Onto Haslemere town centre and the outstanding White Horse for lunch. This was the fourth time we've eaten here, and it's a lovely addition to any break at nearby Lythe Hill. Really good food - I had asparagus and pea gnocchi, perfect for lunch on a day when you've already booked dinner! The staff at the pub are lovely, too. Unfortunately, its clientele is also infested by the Smug Surreyness of the area.
Particularly hilarious was the loud over-sharing conspicuous consumers at the next table. Once they had finished shouting about their expensive holidays of conspicuous consumption and intellectual vacuity, they moved on to discuss a visit to some friends to who had recently moved to 'it has a Manchester postcode but it's really Cheshire' and how marvellous that place is. They could only be talking of Sale, my home town.
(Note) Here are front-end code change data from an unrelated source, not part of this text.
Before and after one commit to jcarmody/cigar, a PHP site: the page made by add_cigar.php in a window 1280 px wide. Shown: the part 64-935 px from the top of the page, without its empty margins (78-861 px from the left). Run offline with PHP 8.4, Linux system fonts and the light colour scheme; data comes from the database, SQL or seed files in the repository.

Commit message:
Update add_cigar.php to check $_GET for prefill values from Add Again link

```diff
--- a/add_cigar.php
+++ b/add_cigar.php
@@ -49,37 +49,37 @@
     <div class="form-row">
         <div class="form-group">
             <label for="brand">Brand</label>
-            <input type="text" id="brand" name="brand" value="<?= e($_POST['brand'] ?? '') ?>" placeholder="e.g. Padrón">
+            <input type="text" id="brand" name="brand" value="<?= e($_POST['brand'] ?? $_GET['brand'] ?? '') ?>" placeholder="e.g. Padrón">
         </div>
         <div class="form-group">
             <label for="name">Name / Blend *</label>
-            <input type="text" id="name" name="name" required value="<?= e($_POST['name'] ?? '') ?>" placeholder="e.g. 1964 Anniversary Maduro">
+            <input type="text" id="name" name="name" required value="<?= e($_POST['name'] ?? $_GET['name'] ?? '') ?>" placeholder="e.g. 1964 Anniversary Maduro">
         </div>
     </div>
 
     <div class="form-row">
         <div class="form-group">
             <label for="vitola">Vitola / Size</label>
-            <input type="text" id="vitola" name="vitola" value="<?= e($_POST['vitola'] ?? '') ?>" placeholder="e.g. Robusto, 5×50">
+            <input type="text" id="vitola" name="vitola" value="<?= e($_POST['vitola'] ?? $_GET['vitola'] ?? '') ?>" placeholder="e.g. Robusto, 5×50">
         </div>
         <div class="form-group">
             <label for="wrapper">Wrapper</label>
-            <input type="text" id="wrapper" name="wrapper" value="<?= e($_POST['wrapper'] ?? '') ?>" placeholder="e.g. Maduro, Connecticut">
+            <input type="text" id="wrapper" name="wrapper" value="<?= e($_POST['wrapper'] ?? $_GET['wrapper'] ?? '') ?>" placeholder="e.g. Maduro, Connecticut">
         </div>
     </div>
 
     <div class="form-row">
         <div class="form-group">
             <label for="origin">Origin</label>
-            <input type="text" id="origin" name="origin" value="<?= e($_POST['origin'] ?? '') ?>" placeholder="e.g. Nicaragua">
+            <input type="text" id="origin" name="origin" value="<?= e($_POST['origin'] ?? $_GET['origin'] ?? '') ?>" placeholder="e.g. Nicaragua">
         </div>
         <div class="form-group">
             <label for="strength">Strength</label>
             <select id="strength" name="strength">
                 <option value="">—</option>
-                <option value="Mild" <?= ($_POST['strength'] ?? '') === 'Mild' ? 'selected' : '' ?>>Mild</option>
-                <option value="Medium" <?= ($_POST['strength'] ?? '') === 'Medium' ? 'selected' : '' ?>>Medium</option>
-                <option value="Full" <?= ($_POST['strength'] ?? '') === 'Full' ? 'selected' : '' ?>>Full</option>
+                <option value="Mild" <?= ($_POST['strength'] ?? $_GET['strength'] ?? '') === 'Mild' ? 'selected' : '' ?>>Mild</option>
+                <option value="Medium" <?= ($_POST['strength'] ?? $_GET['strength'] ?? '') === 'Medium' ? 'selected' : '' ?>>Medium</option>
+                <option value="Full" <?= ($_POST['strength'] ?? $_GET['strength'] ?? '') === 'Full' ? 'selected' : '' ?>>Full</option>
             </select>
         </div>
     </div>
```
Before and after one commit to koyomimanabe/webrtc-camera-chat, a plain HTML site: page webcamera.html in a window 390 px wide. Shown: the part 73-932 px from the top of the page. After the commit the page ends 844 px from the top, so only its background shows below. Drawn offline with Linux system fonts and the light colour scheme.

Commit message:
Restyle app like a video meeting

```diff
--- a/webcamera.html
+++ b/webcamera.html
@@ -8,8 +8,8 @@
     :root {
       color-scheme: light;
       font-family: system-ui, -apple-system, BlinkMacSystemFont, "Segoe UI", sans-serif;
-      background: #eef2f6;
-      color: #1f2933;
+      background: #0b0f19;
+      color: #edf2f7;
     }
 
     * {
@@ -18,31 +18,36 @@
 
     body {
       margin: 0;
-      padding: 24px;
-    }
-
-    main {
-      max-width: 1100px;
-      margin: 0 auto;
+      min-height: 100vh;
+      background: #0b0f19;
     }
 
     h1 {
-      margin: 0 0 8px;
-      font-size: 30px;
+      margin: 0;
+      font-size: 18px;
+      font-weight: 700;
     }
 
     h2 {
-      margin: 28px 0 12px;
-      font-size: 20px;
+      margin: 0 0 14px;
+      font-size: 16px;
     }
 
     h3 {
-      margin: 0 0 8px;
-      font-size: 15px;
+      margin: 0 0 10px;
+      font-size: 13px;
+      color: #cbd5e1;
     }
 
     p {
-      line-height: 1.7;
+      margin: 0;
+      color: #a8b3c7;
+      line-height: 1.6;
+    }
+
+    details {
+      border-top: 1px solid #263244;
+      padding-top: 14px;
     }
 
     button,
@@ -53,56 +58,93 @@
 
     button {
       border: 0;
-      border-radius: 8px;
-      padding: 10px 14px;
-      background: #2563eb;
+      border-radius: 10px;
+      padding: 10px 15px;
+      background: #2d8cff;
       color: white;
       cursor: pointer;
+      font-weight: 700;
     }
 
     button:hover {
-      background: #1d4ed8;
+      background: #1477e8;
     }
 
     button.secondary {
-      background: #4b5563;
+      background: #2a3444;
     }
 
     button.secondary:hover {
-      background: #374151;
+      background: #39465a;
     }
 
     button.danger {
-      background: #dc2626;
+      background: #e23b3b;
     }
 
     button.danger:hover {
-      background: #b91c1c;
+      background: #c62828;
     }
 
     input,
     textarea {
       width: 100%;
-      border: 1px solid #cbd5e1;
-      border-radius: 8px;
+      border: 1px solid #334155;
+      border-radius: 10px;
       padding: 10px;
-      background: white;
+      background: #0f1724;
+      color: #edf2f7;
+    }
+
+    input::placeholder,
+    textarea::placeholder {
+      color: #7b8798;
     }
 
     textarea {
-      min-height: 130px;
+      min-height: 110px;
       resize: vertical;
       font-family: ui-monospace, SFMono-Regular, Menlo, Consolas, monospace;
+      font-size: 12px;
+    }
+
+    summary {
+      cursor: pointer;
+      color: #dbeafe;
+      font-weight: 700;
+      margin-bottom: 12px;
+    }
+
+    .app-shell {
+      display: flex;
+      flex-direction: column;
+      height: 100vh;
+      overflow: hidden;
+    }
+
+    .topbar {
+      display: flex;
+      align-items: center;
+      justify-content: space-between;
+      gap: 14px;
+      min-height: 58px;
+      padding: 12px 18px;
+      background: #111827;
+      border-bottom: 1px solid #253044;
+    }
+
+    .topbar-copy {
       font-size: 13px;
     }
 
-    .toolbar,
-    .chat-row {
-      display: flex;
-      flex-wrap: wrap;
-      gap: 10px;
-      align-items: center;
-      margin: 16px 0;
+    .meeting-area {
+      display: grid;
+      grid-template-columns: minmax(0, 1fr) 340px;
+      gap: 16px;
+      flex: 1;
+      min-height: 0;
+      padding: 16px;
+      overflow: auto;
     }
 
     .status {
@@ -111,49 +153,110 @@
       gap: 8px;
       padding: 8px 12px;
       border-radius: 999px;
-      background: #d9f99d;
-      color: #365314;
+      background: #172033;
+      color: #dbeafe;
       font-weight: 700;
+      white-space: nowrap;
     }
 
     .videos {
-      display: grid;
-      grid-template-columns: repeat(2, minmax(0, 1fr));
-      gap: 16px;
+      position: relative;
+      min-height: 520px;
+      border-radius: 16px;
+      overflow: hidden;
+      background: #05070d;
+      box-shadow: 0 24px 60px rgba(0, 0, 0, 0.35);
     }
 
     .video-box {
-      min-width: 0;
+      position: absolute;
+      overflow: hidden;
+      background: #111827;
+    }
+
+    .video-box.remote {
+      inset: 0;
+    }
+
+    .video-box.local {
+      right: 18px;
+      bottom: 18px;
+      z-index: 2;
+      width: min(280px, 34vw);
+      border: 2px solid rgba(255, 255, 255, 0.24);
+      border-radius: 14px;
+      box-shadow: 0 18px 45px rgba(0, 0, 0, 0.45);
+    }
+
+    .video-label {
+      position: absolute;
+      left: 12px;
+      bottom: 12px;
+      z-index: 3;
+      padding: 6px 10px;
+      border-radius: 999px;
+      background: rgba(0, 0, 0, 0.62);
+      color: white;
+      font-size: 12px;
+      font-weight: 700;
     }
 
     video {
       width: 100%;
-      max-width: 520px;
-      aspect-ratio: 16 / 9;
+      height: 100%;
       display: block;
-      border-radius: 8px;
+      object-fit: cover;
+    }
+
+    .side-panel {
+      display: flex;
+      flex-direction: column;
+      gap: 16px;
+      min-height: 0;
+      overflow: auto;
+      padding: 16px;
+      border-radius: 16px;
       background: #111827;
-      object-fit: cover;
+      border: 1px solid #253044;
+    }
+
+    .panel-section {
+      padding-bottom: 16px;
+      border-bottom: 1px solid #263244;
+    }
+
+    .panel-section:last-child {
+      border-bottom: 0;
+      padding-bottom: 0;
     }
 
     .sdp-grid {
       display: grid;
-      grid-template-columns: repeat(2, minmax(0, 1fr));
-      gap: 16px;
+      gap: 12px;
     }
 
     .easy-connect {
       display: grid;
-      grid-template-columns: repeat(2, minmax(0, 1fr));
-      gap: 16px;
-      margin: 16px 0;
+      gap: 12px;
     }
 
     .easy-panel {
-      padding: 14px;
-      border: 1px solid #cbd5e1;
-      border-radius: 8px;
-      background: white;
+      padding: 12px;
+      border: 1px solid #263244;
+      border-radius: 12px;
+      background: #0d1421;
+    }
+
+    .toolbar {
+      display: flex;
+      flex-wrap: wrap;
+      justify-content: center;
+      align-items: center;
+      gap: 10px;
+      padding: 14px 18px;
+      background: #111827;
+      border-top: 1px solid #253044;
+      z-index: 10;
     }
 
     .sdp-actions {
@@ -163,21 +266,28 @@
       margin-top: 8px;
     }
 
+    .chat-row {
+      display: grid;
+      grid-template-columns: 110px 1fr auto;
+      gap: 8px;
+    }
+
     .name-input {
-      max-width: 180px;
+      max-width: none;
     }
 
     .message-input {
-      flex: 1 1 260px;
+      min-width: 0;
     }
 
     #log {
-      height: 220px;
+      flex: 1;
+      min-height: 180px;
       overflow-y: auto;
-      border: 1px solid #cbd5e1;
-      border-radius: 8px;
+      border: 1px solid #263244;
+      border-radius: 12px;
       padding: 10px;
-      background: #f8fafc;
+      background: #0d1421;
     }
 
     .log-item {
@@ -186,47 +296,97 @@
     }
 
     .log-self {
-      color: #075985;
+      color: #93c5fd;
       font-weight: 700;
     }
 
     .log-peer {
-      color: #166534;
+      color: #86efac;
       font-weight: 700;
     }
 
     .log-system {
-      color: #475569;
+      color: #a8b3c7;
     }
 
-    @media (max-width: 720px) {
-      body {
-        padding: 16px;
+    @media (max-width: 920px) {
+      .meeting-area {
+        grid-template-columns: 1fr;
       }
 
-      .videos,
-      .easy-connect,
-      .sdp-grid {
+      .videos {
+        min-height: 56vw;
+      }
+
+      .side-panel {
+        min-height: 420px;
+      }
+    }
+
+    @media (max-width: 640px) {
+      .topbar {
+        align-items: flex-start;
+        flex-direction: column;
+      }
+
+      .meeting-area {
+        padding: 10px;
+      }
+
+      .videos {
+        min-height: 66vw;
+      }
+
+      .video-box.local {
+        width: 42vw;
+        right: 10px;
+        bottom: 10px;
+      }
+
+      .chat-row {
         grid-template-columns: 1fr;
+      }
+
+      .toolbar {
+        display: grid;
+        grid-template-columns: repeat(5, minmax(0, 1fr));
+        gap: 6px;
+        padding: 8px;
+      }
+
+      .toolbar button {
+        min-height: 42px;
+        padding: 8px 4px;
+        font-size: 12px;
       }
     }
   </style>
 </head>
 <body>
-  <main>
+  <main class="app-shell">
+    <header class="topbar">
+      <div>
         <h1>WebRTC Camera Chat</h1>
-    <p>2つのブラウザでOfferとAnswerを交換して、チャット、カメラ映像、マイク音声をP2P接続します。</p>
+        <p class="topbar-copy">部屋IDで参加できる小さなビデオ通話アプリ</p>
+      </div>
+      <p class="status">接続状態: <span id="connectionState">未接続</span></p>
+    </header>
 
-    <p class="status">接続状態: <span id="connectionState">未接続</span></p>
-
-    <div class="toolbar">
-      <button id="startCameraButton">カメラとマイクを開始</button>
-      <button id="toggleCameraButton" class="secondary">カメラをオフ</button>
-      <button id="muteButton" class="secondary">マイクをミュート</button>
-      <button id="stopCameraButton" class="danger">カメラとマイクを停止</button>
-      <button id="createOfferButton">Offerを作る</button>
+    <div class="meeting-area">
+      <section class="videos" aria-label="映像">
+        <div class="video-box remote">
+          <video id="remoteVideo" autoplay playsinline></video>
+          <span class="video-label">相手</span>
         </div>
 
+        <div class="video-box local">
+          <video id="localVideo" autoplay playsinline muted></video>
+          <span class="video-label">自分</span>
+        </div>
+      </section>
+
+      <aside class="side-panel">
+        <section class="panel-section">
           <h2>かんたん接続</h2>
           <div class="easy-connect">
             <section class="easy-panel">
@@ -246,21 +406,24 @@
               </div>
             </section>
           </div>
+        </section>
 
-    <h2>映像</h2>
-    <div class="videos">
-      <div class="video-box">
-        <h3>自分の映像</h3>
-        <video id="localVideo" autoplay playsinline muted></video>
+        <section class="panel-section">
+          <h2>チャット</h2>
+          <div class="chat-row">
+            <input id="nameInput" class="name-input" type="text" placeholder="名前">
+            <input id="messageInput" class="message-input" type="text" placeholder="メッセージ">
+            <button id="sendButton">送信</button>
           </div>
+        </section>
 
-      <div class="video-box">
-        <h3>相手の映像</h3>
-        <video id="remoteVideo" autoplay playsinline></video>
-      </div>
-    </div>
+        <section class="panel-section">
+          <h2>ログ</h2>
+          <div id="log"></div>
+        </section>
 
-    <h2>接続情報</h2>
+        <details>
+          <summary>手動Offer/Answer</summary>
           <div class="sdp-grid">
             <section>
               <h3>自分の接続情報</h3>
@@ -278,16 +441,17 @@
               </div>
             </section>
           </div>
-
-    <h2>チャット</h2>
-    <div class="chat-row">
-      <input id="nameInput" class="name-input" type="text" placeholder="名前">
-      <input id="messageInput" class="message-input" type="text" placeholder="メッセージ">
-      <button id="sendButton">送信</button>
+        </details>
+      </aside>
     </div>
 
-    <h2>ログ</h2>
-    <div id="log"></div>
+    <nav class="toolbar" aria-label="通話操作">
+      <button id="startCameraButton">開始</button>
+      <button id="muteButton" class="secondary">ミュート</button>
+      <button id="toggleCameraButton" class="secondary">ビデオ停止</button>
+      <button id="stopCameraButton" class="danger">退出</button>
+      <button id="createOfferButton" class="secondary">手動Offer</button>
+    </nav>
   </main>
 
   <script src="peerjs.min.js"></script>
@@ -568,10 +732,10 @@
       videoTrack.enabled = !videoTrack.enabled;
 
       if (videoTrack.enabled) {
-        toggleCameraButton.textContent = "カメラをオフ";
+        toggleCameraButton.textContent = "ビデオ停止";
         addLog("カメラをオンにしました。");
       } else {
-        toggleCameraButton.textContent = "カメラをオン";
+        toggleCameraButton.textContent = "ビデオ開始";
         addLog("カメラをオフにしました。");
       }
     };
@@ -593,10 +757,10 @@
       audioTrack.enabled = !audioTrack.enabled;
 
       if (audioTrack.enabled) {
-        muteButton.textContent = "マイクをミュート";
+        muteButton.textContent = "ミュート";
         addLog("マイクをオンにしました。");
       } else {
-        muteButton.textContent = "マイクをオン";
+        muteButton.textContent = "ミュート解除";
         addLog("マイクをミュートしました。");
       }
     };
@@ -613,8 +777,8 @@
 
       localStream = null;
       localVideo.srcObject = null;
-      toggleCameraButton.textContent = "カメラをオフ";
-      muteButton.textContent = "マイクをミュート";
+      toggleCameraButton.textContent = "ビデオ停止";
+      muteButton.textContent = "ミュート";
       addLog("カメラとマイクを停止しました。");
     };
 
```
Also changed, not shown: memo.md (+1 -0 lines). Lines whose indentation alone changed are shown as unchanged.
I'm not going to go all pedantic about the Local Government Act of 1974, merely observe that Cheshire's reputation (notwithstanding industrial towns and its fair share of rural poverty) is green fields, cattle grazing, market gardening, picturesque villages, National Trust estates, and spacious villas with paddocks and orchards. Sale, on the other hand, is an unremarkable commuter suburb, congested with traffic, dense housing, including 'rough' council estates, and a pre-dominance of two/three bedroomed semis and terraced houses, with a few patches of larger urban villas.
She also boasted about how good the schools are. Surely if her friends were any good as parents, their kids wouldn't need good schools - an intelligent child with engaged parents can do well academically from a mediocre school. Good schools are great for the dim or for those who parents don't really care. Ultimately, I couldn't quite work out what she was boasting about or why, it was just boasting for its own sake. No mention of how the friends are settling into their new home, no mention of them actually doing anything. Just boasting about material status. No amusing anecdotes, no yearning to relocate or delight to remain. Just shouty boasting.
Surrey has some beautiful scenery, and the staff I have met at places like Lythe Hill and the White Horse, as well as elsewhere, are as nice as you'll find anywhere. But it's difficult to love Surrey when so many of its residents seem to be loud shallow bragging no-marks. I have friends that live in Surrey, and they're not like that, and I'm sure that plenty more Surrey residents - the ones you don't notice - aren't, either, but I've never been anywhere with such a dominant pattern of behaviour. It's the last place I'd like to live.